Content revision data
★ ★ ★ ★
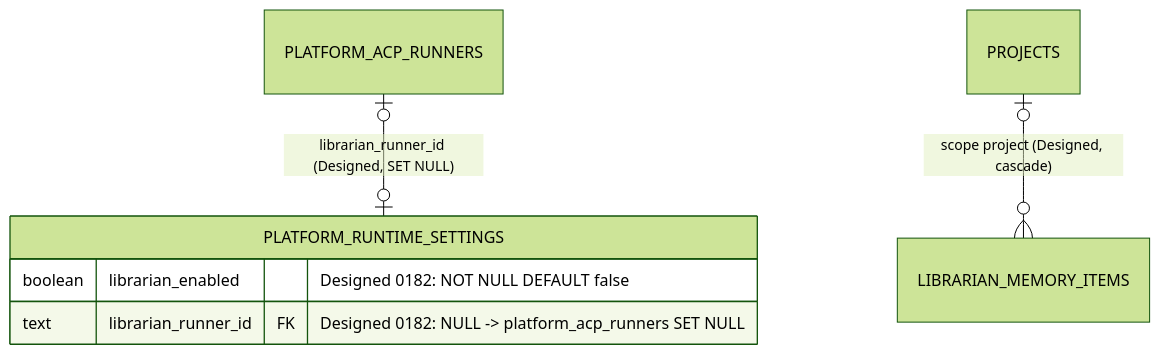
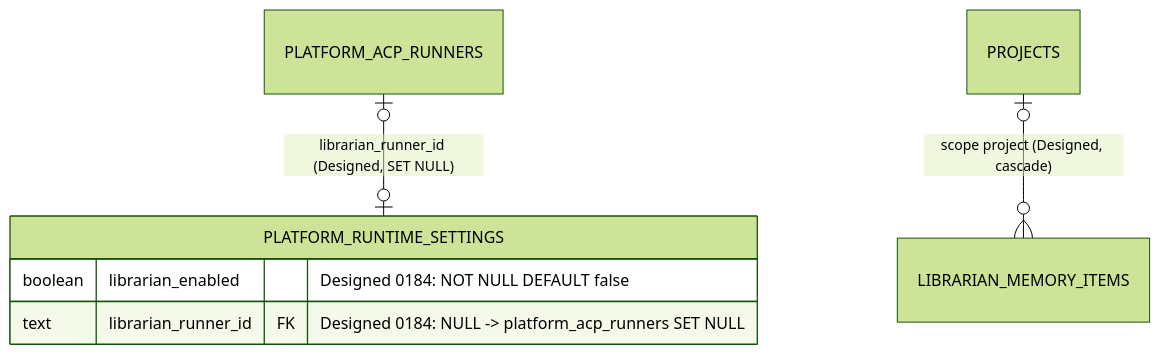
One commit to maister-dev/maister changed the third of 3 diagrams in docs/db/projects-domain.md. Above: the diagram before and after it, drawn with Mermaid (forest theme). The commit also changed other lines of this file and 171 other files, not shown here.

````diff
--- a/docs/db/projects-domain.md
+++ b/docs/db/projects-domain.md
@@ -214,10 +214,10 @@
 ```mermaid
 erDiagram
     PLATFORM_ACP_RUNNERS |o--o| PLATFORM_RUNTIME_SETTINGS : "librarian_runner_id (Designed, SET NULL)"
     PROJECTS |o--o{ LIBRARIAN_MEMORY_ITEMS : "scope project (Designed, cascade)"
 
     PLATFORM_RUNTIME_SETTINGS {
-        boolean librarian_enabled "Designed 0182: NOT NULL DEFAULT false"
-        text librarian_runner_id FK "Designed 0182: NULL -> platform_acp_runners SET NULL"
+        boolean librarian_enabled "Designed 0184: NOT NULL DEFAULT false"
+        text librarian_runner_id FK "Designed 0184: NULL -> platform_acp_runners SET NULL"
     }
 ```
````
★ ★ ★ ★
--- Your task ---
Write every record out again exactly as written. Pictures don't belong in the copy.

--- Result below ---
One commit to maister-dev/maister changed the third of 3 diagrams in docs/db/projects-domain.md. Above: the diagram before and after it, drawn with Mermaid (forest theme). The commit also changed other lines of this file and 171 other files, not shown here.

````diff
--- a/docs/db/projects-domain.md
+++ b/docs/db/projects-domain.md
@@ -214,10 +214,10 @@
 ```mermaid
 erDiagram
     PLATFORM_ACP_RUNNERS |o--o| PLATFORM_RUNTIME_SETTINGS : "librarian_runner_id (Designed, SET NULL)"
     PROJECTS |o--o{ LIBRARIAN_MEMORY_ITEMS : "scope project (Designed, cascade)"
 
     PLATFORM_RUNTIME_SETTINGS {
-        boolean librarian_enabled "Designed 0182: NOT NULL DEFAULT false"
-        text librarian_runner_id FK "Designed 0182: NULL -> platform_acp_runners SET NULL"
+        boolean librarian_enabled "Designed 0184: NOT NULL DEFAULT false"
+        text librarian_runner_id FK "Designed 0184: NULL -> platform_acp_runners SET NULL"
     }
 ```
````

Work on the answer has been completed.